» **ACTIVITY**
Nothing in the records should be altered; retype them all exactly.

» **AVAILABLE RECORDS**
- - - - - - -

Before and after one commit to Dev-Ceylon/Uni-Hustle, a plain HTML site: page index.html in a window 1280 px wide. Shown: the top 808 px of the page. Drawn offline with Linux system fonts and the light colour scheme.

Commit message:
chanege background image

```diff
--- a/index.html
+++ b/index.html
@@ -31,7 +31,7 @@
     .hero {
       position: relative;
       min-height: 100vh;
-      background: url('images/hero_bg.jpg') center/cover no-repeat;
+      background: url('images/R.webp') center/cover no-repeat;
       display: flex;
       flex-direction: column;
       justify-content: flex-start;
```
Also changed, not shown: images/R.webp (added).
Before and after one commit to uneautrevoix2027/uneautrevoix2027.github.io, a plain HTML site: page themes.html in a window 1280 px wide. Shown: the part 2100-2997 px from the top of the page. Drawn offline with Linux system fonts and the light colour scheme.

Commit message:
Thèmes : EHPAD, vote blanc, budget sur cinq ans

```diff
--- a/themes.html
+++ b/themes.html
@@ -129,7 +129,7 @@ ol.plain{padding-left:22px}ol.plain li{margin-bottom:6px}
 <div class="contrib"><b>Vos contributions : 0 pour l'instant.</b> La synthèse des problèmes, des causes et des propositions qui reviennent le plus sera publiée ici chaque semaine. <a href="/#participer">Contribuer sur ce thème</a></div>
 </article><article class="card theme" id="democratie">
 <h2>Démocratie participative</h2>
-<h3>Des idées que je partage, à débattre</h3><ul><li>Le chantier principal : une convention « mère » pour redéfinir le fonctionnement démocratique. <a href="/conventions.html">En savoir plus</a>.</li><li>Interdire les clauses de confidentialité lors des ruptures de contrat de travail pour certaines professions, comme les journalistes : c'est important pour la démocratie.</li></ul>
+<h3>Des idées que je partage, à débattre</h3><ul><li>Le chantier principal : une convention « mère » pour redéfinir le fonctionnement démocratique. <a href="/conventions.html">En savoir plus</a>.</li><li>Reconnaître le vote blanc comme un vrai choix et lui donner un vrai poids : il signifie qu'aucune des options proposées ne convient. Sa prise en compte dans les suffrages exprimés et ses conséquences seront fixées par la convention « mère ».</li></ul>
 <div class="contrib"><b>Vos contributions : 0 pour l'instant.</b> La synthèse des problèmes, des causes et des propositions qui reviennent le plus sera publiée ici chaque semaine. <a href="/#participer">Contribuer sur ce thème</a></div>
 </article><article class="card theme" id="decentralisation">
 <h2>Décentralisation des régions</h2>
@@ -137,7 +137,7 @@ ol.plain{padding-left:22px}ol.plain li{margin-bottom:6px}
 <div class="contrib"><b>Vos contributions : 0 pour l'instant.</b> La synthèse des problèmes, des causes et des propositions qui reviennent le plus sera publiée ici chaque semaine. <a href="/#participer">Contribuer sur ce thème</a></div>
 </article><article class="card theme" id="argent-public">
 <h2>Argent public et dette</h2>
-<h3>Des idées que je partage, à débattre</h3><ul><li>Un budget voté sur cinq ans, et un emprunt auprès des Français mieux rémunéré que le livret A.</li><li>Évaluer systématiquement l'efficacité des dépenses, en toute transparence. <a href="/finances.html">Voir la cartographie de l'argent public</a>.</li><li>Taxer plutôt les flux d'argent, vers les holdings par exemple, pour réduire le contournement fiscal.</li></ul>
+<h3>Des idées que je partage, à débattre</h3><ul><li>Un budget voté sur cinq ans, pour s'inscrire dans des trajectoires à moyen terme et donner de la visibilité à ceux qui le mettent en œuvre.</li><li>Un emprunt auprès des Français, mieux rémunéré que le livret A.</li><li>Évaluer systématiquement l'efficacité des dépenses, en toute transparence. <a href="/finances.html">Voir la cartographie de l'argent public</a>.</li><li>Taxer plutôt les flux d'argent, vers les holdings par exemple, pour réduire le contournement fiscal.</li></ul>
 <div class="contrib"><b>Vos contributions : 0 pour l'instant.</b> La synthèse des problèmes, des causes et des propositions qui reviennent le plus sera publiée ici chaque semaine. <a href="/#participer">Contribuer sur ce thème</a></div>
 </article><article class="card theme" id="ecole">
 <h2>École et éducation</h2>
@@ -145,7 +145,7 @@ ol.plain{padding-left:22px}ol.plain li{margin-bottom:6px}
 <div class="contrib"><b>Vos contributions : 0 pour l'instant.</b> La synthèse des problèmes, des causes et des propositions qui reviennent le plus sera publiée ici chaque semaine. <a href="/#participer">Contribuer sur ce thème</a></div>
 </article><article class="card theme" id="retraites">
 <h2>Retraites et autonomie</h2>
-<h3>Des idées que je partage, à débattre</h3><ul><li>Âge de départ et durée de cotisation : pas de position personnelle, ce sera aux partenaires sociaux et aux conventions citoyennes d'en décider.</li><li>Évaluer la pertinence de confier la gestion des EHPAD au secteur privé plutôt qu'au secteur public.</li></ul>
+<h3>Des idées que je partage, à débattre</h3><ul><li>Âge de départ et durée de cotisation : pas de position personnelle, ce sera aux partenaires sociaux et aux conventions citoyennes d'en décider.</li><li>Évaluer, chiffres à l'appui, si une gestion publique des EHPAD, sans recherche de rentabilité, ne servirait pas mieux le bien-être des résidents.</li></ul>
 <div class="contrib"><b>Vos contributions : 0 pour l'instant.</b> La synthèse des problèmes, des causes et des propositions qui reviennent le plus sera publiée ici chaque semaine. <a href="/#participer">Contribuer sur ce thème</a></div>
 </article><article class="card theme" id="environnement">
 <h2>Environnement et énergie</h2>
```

- - - - - - -

» **SOLUTION TO THE EXERCISE**
Before and after one commit to Dev-Ceylon/Uni-Hustle, a plain HTML site: page index.html in a window 1280 px wide. Shown: the top 808 px of the page. Drawn offline with Linux system fonts and the light colour scheme.

Commit message:
chanege background image

```diff
--- a/index.html
+++ b/index.html
@@ -31,7 +31,7 @@
     .hero {
       position: relative;
       min-height: 100vh;
-      background: url('images/hero_bg.jpg') center/cover no-repeat;
+      background: url('images/R.webp') center/cover no-repeat;
       display: flex;
       flex-direction: column;
       justify-content: flex-start;
```
Also changed, not shown: images/R.webp (added).
Before and after one commit to uneautrevoix2027/uneautrevoix2027.github.io, a plain HTML site: page themes.html in a window 1280 px wide. Shown: the part 2100-2997 px from the top of the page. Drawn offline with Linux system fonts and the light colour scheme.

Commit message:
Thèmes : EHPAD, vote blanc, budget sur cinq ans

```diff
--- a/themes.html
+++ b/themes.html
@@ -129,7 +129,7 @@ ol.plain{padding-left:22px}ol.plain li{margin-bottom:6px}
 <div class="contrib"><b>Vos contributions : 0 pour l'instant.</b> La synthèse des problèmes, des causes et des propositions qui reviennent le plus sera publiée ici chaque semaine. <a href="/#participer">Contribuer sur ce thème</a></div>
 </article><article class="card theme" id="democratie">
 <h2>Démocratie participative</h2>
-<h3>Des idées que je partage, à débattre</h3><ul><li>Le chantier principal : une convention « mère » pour redéfinir le fonctionnement démocratique. <a href="/conventions.html">En savoir plus</a>.</li><li>Interdire les clauses de confidentialité lors des ruptures de contrat de travail pour certaines professions, comme les journalistes : c'est important pour la démocratie.</li></ul>
+<h3>Des idées que je partage, à débattre</h3><ul><li>Le chantier principal : une convention « mère » pour redéfinir le fonctionnement démocratique. <a href="/conventions.html">En savoir plus</a>.</li><li>Reconnaître le vote blanc comme un vrai choix et lui donner un vrai poids : il signifie qu'aucune des options proposées ne convient. Sa prise en compte dans les suffrages exprimés et ses conséquences seront fixées par la convention « mère ».</li></ul>
 <div class="contrib"><b>Vos contributions : 0 pour l'instant.</b> La synthèse des problèmes, des causes et des propositions qui reviennent le plus sera publiée ici chaque semaine. <a href="/#participer">Contribuer sur ce thème</a></div>
 </article><article class="card theme" id="decentralisation">
 <h2>Décentralisation des régions</h2>
@@ -137,7 +137,7 @@ ol.plain{padding-left:22px}ol.plain li{margin-bottom:6px}
 <div class="contrib"><b>Vos contributions : 0 pour l'instant.</b> La synthèse des problèmes, des causes et des propositions qui reviennent le plus sera publiée ici chaque semaine. <a href="/#participer">Contribuer sur ce thème</a></div>
 </article><article class="card theme" id="argent-public">
 <h2>Argent public et dette</h2>
-<h3>Des idées que je partage, à débattre</h3><ul><li>Un budget voté sur cinq ans, et un emprunt auprès des Français mieux rémunéré que le livret A.</li><li>Évaluer systématiquement l'efficacité des dépenses, en toute transparence. <a href="/finances.html">Voir la cartographie de l'argent public</a>.</li><li>Taxer plutôt les flux d'argent, vers les holdings par exemple, pour réduire le contournement fiscal.</li></ul>
+<h3>Des idées que je partage, à débattre</h3><ul><li>Un budget voté sur cinq ans, pour s'inscrire dans des trajectoires à moyen terme et donner de la visibilité à ceux qui le mettent en œuvre.</li><li>Un emprunt auprès des Français, mieux rémunéré que le livret A.</li><li>Évaluer systématiquement l'efficacité des dépenses, en toute transparence. <a href="/finances.html">Voir la cartographie de l'argent public</a>.</li><li>Taxer plutôt les flux d'argent, vers les holdings par exemple, pour réduire le contournement fiscal.</li></ul>
 <div class="contrib"><b>Vos contributions : 0 pour l'instant.</b> La synthèse des problèmes, des causes et des propositions qui reviennent le plus sera publiée ici chaque semaine. <a href="/#participer">Contribuer sur ce thème</a></div>
 </article><article class="card theme" id="ecole">
 <h2>École et éducation</h2>
@@ -145,7 +145,7 @@ ol.plain{padding-left:22px}ol.plain li{margin-bottom:6px}
 <div class="contrib"><b>Vos contributions : 0 pour l'instant.</b> La synthèse des problèmes, des causes et des propositions qui reviennent le plus sera publiée ici chaque semaine. <a href="/#participer">Contribuer sur ce thème</a></div>
 </article><article class="card theme" id="retraites">
 <h2>Retraites et autonomie</h2>
-<h3>Des idées que je partage, à débattre</h3><ul><li>Âge de départ et durée de cotisation : pas de position personnelle, ce sera aux partenaires sociaux et aux conventions citoyennes d'en décider.</li><li>Évaluer la pertinence de confier la gestion des EHPAD au secteur privé plutôt qu'au secteur public.</li></ul>
+<h3>Des idées que je partage, à débattre</h3><ul><li>Âge de départ et durée de cotisation : pas de position personnelle, ce sera aux partenaires sociaux et aux conventions citoyennes d'en décider.</li><li>Évaluer, chiffres à l'appui, si une gestion publique des EHPAD, sans recherche de rentabilité, ne servirait pas mieux le bien-être des résidents.</li></ul>
 <div class="contrib"><b>Vos contributions : 0 pour l'instant.</b> La synthèse des problèmes, des causes et des propositions qui reviennent le plus sera publiée ici chaque semaine. <a href="/#participer">Contribuer sur ce thème</a></div>
 </article><article class="card theme" id="environnement">
 <h2>Environnement et énergie</h2>
```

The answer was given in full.